Why are you even using a timer?

This hall sensor isnt sending a tonne of data…the bucket takes a few seconds to a few minutes to fill up?

void setup(){
  int prevButtonState = HIGH; // not sure if you have NO/NC type sensor but assuming its NC
rainAmount = .3; // put this here to make the function a teeny bit faster

void rain(){
  int buttonState = digitalRead(rainGauge);
  if(buttonState == LOW && prevButtonState == HIGH) // it just went passed the sensor and tipped the bucket so now do one action only so you dont cause a flood error on Blynk
      prevButtonState = LOW;
      totalAmount += rainAmount; //running total of rain that has fallen
      Blynk.virtualWrite(V13,totalAmount); // send rain amount to Blynk app

if(buttonState == HIGH && prevButtonState == LOW) { //reset for next bucket tip or send a secondary virtWrite or slow serial commands
     prevButtonState = HIGH;
     Serial.print("this is the total rain that has fallen ");
      Serial.println(" mm");

void loop(){
  rain(); // add this in to the loop

This will probably go wrong if you do it like this. That’s why he’s using a timer.

You either use a timer or use an interrupt with debouncing.

Could you explain why? Maybe my understanding of the way the hardware works is incorrect.

Shamelessly added in from the original WIMP station - more on that here for reference:

This was one of the few sections of code that i hardly touched, it just works - you may need to read up on the available interrupts on the ESP8266’es.

here is the code i use for my rain bucket - I use an Arduino to process the data and an ESP to send it via MQTT to blynk, but there is no reason this will not work directly on the ESP.

 >    //Interrupt routines (these are called by the hardware interrupts, not by the main code)
>     //-=-=-=-=-=-=-=-=-=-=-=-=-=-=-=-=-=-=-=-=-=-=-=-=-=-=-=-=
>     void rainIRQ()
>     // Count rain gauge bucket tips as they occur
>     // Activated by the magnet and reed switch in the rain gauge, attached to input D2
>     {
>       raintime = millis(); // grab current time
>       raininterval = raintime - rainlast; // calculate interval between this and last event
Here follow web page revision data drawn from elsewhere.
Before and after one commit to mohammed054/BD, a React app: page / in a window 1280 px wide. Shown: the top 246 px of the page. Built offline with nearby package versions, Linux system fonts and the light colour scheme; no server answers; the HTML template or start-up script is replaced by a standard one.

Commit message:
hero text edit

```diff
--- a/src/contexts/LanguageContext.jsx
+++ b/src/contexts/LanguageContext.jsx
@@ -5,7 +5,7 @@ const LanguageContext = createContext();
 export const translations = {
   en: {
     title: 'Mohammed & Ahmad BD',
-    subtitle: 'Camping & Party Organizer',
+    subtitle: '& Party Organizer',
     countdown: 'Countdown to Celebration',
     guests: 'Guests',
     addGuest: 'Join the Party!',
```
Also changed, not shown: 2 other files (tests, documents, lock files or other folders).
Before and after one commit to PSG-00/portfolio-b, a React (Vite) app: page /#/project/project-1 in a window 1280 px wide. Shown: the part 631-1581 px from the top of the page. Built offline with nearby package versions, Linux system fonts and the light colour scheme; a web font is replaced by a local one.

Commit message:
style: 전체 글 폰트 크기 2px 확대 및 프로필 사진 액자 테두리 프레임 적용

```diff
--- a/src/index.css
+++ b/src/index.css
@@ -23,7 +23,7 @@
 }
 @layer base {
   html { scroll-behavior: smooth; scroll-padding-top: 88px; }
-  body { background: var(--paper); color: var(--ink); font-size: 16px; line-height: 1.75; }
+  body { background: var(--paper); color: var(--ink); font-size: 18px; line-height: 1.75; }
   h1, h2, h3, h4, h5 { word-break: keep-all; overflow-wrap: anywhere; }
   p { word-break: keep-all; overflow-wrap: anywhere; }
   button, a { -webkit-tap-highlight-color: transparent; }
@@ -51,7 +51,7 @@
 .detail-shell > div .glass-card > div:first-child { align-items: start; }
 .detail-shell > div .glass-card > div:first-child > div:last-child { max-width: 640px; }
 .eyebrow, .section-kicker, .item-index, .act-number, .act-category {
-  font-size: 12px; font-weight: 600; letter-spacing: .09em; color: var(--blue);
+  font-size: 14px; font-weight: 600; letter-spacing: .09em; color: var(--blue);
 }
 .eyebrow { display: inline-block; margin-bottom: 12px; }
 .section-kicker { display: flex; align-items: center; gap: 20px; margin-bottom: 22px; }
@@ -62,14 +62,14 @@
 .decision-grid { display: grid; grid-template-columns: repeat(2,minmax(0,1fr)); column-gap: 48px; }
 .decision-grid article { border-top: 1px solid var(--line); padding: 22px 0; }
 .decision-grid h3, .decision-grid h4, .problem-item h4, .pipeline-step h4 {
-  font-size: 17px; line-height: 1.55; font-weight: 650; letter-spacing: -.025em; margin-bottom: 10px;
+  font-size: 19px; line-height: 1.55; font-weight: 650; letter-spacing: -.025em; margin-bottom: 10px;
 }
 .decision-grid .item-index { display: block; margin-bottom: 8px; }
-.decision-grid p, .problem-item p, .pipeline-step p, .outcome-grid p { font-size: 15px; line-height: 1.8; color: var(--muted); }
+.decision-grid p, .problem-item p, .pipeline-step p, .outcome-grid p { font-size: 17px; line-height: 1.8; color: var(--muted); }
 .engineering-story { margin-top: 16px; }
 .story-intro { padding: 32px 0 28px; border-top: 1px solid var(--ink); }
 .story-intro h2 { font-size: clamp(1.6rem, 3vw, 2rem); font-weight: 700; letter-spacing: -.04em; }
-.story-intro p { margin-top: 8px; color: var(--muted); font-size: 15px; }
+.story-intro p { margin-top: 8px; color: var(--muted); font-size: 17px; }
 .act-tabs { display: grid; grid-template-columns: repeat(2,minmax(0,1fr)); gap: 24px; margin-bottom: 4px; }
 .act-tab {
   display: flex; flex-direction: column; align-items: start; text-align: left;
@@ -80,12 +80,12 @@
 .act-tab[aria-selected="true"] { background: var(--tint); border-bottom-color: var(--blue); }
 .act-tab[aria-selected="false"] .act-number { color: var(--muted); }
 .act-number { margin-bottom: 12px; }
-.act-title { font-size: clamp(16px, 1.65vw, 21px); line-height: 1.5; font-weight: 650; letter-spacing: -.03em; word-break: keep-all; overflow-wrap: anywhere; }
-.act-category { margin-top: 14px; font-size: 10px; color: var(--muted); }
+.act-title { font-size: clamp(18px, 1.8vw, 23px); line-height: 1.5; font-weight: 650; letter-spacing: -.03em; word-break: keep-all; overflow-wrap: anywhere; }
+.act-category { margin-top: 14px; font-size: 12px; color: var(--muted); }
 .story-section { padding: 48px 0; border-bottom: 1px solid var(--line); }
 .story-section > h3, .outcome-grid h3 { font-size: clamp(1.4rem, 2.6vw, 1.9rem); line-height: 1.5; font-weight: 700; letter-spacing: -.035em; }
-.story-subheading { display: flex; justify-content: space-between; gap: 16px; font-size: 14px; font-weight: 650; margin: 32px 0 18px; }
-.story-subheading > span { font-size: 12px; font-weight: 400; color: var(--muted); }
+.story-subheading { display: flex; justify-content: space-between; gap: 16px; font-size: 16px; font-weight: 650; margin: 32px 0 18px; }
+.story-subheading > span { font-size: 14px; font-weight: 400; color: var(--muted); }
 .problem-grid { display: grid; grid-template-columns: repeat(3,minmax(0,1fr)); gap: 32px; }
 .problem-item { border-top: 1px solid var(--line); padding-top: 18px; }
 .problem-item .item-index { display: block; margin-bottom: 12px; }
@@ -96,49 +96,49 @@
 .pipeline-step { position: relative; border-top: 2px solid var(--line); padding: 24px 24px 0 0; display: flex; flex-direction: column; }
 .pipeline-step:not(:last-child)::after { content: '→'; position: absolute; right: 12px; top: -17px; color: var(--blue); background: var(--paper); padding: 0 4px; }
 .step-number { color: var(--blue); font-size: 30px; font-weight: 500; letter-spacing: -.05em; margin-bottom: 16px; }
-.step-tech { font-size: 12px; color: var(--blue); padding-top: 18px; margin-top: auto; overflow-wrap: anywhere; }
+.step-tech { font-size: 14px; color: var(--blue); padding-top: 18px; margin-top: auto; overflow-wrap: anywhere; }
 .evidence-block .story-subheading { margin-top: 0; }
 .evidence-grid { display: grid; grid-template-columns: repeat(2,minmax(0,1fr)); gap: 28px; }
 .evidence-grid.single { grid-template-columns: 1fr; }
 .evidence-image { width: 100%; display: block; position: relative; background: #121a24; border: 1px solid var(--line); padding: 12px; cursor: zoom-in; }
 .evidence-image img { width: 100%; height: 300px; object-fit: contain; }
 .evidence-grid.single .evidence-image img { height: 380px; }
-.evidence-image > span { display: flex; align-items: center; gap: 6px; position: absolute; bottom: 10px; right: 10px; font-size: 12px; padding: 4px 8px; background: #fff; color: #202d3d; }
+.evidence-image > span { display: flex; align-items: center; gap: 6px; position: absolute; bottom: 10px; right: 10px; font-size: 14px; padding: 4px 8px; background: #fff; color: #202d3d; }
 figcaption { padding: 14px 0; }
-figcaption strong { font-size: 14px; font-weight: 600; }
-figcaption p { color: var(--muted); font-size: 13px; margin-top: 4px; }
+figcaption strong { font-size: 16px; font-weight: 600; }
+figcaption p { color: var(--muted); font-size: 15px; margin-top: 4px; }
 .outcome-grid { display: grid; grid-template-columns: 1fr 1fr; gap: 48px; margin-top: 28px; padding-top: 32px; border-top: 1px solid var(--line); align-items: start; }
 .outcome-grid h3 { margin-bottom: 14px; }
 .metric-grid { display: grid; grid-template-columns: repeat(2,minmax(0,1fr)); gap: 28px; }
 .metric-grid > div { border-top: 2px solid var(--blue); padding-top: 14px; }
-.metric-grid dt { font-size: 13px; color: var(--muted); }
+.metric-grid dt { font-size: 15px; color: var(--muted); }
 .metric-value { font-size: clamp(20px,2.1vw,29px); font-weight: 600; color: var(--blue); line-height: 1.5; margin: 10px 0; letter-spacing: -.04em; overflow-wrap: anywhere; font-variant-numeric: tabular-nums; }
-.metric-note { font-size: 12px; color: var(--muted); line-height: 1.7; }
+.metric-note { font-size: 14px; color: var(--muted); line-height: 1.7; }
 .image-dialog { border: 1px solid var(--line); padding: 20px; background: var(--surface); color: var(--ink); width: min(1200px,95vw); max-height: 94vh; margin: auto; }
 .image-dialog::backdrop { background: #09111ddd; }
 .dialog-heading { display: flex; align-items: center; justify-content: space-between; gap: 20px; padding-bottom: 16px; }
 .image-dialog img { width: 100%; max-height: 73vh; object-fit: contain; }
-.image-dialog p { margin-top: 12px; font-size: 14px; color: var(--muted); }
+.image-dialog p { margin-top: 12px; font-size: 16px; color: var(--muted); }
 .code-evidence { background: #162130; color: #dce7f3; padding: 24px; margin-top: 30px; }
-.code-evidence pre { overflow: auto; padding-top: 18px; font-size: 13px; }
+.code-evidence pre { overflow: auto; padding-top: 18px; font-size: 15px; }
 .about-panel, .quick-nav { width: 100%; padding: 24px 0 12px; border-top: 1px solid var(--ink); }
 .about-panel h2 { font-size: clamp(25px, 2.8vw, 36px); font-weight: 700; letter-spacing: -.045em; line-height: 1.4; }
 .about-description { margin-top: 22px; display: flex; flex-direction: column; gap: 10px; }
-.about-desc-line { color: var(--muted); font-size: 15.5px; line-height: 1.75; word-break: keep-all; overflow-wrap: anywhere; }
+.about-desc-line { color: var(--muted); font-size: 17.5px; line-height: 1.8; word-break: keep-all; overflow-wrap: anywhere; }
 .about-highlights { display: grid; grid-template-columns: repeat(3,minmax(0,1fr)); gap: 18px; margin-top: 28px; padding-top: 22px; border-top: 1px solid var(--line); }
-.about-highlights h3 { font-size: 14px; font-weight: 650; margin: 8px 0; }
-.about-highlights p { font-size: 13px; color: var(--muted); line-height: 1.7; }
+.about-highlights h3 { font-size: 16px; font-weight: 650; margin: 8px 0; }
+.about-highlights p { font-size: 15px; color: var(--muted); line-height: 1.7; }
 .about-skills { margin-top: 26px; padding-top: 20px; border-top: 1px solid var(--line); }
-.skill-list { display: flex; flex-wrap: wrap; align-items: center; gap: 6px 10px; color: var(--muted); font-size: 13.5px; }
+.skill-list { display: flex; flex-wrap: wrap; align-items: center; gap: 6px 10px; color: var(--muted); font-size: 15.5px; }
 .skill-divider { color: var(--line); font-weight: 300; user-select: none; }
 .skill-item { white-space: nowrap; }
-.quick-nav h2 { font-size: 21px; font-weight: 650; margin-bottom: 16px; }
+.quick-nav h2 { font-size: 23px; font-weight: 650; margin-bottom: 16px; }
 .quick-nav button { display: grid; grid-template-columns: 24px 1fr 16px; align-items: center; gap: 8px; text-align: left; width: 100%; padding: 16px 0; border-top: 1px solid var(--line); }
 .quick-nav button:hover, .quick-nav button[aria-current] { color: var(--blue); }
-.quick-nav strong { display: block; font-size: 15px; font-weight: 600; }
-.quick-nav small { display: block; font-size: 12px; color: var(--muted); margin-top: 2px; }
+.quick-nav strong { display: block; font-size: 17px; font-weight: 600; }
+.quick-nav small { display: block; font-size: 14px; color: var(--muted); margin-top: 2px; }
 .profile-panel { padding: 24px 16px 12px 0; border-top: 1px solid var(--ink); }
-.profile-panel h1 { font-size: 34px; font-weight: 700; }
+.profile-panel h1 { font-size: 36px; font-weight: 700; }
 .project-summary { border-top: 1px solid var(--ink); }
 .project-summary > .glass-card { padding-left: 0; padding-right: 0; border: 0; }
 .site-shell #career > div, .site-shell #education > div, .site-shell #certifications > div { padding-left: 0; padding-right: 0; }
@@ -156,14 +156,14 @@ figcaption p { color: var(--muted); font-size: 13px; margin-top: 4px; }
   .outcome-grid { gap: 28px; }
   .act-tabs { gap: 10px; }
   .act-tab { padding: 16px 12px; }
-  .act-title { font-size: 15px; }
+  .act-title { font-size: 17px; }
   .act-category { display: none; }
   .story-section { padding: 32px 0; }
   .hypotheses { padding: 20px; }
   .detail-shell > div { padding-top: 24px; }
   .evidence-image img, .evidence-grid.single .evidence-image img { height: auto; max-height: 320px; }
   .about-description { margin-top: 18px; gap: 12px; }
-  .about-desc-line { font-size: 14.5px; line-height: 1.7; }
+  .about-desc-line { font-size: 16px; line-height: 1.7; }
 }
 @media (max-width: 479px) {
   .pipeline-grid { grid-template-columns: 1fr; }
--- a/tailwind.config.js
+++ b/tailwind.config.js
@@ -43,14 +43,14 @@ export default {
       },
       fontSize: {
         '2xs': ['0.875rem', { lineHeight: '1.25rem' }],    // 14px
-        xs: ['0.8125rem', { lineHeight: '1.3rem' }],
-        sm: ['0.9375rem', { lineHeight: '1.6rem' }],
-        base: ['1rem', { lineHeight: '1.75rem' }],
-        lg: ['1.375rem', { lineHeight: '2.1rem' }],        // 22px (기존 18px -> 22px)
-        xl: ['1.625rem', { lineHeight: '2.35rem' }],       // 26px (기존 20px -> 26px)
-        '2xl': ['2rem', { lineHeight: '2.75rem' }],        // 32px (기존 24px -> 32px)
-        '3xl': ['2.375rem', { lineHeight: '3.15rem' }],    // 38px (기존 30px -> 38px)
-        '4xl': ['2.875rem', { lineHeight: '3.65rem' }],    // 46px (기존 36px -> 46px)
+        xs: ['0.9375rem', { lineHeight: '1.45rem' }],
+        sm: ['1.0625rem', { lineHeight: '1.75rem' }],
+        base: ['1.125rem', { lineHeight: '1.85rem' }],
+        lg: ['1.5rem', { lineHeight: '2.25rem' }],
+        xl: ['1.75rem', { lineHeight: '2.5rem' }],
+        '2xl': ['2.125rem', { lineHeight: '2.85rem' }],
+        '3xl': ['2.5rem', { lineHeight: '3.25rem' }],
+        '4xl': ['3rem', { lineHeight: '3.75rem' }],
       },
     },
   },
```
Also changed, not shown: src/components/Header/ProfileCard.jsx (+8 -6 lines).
>       if (raininterval > 10) // ignore switch-bounce glitches less than 10mS after initial edge
>       {
>         dailyrainin += 0.2794; //Each dump is 0.011" of water
>         rainHour[minutes] += 0.011; //Increase this minute's amount of rain

>         rainlast = raintime; // set up for next event
>       }
>     }

The int is called later in the code as follows:

attachInterrupt(0, rainIRQ, FALLING);

Only reason i moved this off the ESP was trying to keep track of windspeed, DHT22, BMP085, rain bucket and RTC was too much for it to handle.